> WHAT YOU NEED TO DO: Each line below should be repeated exactly as it stands.

Revision tracking records:
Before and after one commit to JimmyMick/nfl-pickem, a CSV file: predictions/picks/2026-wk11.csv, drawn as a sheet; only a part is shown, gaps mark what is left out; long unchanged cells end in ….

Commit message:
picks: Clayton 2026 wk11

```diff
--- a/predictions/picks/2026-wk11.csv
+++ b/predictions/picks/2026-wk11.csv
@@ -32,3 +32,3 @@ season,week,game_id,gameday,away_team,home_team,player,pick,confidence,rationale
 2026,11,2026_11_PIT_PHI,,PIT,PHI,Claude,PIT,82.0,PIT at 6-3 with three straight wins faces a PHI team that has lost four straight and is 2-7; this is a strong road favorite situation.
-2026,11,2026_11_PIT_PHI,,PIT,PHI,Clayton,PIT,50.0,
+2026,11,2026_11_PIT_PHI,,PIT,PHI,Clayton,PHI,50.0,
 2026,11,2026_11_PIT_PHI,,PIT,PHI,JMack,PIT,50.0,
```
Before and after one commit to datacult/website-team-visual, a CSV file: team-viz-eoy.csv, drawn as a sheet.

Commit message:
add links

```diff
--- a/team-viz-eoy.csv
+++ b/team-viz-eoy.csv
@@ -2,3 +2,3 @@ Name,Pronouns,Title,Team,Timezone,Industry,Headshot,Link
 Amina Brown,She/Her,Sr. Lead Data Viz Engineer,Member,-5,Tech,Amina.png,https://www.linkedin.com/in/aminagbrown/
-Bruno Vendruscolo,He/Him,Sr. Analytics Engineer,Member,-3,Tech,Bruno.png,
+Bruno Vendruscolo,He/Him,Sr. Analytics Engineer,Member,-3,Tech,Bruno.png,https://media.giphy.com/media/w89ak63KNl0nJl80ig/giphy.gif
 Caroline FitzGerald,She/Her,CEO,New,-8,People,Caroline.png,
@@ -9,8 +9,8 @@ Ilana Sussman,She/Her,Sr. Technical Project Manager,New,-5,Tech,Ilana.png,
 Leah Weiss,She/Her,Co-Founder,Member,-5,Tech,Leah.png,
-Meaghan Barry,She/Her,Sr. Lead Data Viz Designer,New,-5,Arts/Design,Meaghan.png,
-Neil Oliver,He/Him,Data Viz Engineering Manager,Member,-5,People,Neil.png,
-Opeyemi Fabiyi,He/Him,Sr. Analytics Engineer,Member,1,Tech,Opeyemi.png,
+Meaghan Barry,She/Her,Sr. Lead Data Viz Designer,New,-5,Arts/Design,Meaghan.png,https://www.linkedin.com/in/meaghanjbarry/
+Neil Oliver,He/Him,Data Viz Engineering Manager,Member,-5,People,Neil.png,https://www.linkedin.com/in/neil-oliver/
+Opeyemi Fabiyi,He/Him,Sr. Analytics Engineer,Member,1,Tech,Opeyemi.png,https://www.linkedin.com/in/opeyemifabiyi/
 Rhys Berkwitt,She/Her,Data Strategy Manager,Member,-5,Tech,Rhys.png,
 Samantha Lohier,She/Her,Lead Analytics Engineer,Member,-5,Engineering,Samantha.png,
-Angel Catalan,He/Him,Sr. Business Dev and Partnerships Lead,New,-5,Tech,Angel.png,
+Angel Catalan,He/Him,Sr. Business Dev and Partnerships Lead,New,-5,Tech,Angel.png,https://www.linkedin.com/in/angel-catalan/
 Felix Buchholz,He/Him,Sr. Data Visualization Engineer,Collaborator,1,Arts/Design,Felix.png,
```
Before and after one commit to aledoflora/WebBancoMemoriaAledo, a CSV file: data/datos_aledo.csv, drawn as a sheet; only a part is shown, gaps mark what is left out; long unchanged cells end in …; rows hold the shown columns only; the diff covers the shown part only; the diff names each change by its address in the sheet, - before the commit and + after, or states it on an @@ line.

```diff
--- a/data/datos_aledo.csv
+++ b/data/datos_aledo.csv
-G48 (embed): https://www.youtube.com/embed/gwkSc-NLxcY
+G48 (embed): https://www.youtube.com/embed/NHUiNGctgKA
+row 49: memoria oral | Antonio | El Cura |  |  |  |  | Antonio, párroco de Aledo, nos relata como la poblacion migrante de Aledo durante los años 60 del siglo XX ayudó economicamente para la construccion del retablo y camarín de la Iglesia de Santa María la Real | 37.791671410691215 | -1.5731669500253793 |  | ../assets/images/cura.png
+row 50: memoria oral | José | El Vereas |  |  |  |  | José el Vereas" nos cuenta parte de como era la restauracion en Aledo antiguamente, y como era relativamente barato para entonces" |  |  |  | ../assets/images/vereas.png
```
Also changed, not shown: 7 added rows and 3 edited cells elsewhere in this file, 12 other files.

> TASK SOLUTION:
Before and after one commit to JimmyMick/nfl-pickem, a CSV file: predictions/picks/2026-wk11.csv, drawn as a sheet; only a part is shown, gaps mark what is left out; long unchanged cells end in ….

Commit message:
picks: Clayton 2026 wk11

```diff
--- a/predictions/picks/2026-wk11.csv
+++ b/predictions/picks/2026-wk11.csv
@@ -32,3 +32,3 @@ season,week,game_id,gameday,away_team,home_team,player,pick,confidence,rationale
 2026,11,2026_11_PIT_PHI,,PIT,PHI,Claude,PIT,82.0,PIT at 6-3 with three straight wins faces a PHI team that has lost four straight and is 2-7; this is a strong road favorite situation.
-2026,11,2026_11_PIT_PHI,,PIT,PHI,Clayton,PIT,50.0,
+2026,11,2026_11_PIT_PHI,,PIT,PHI,Clayton,PHI,50.0,
 2026,11,2026_11_PIT_PHI,,PIT,PHI,JMack,PIT,50.0,
```
Before and after one commit to datacult/website-team-visual, a CSV file: team-viz-eoy.csv, drawn as a sheet.

Commit message:
add links

```diff
--- a/team-viz-eoy.csv
+++ b/team-viz-eoy.csv
@@ -2,3 +2,3 @@ Name,Pronouns,Title,Team,Timezone,Industry,Headshot,Link
 Amina Brown,She/Her,Sr. Lead Data Viz Engineer,Member,-5,Tech,Amina.png,https://www.linkedin.com/in/aminagbrown/
-Bruno Vendruscolo,He/Him,Sr. Analytics Engineer,Member,-3,Tech,Bruno.png,
+Bruno Vendruscolo,He/Him,Sr. Analytics Engineer,Member,-3,Tech,Bruno.png,https://media.giphy.com/media/w89ak63KNl0nJl80ig/giphy.gif
 Caroline FitzGerald,She/Her,CEO,New,-8,People,Caroline.png,
@@ -9,8 +9,8 @@ Ilana Sussman,She/Her,Sr. Technical Project Manager,New,-5,Tech,Ilana.png,
 Leah Weiss,She/Her,Co-Founder,Member,-5,Tech,Leah.png,
-Meaghan Barry,She/Her,Sr. Lead Data Viz Designer,New,-5,Arts/Design,Meaghan.png,
-Neil Oliver,He/Him,Data Viz Engineering Manager,Member,-5,People,Neil.png,
-Opeyemi Fabiyi,He/Him,Sr. Analytics Engineer,Member,1,Tech,Opeyemi.png,
+Meaghan Barry,She/Her,Sr. Lead Data Viz Designer,New,-5,Arts/Design,Meaghan.png,https://www.linkedin.com/in/meaghanjbarry/
+Neil Oliver,He/Him,Data Viz Engineering Manager,Member,-5,People,Neil.png,https://www.linkedin.com/in/neil-oliver/
+Opeyemi Fabiyi,He/Him,Sr. Analytics Engineer,Member,1,Tech,Opeyemi.png,https://www.linkedin.com/in/opeyemifabiyi/
 Rhys Berkwitt,She/Her,Data Strategy Manager,Member,-5,Tech,Rhys.png,
 Samantha Lohier,She/Her,Lead Analytics Engineer,Member,-5,Engineering,Samantha.png,
-Angel Catalan,He/Him,Sr. Business Dev and Partnerships Lead,New,-5,Tech,Angel.png,
+Angel Catalan,He/Him,Sr. Business Dev and Partnerships Lead,New,-5,Tech,Angel.png,https://www.linkedin.com/in/angel-catalan/
 Felix Buchholz,He/Him,Sr. Data Visualization Engineer,Collaborator,1,Arts/Design,Felix.png,
```
Before and after one commit to aledoflora/WebBancoMemoriaAledo, a CSV file: data/datos_aledo.csv, drawn as a sheet; only a part is shown, gaps mark what is left out; long unchanged cells end in …; rows hold the shown columns only; the diff covers the shown part only; the diff names each change by its address in the sheet, - before the commit and + after, or states it on an @@ line.

```diff
--- a/data/datos_aledo.csv
+++ b/data/datos_aledo.csv
-G48 (embed): https://www.youtube.com/embed/gwkSc-NLxcY
+G48 (embed): https://www.youtube.com/embed/NHUiNGctgKA
+row 49: memoria oral | Antonio | El Cura |  |  |  |  | Antonio, párroco de Aledo, nos relata como la poblacion migrante de Aledo durante los años 60 del siglo XX ayudó economicamente para la construccion del retablo y camarín de la Iglesia de Santa María la Real | 37.791671410691215 | -1.5731669500253793 |  | ../assets/images/cura.png
+row 50: memoria oral | José | El Vereas |  |  |  |  | José el Vereas" nos cuenta parte de como era la restauracion en Aledo antiguamente, y como era relativamente barato para entonces" |  |  |  | ../assets/images/vereas.png
```
Also changed, not shown: 7 added rows and 3 edited cells elsewhere in this file, 12 other files.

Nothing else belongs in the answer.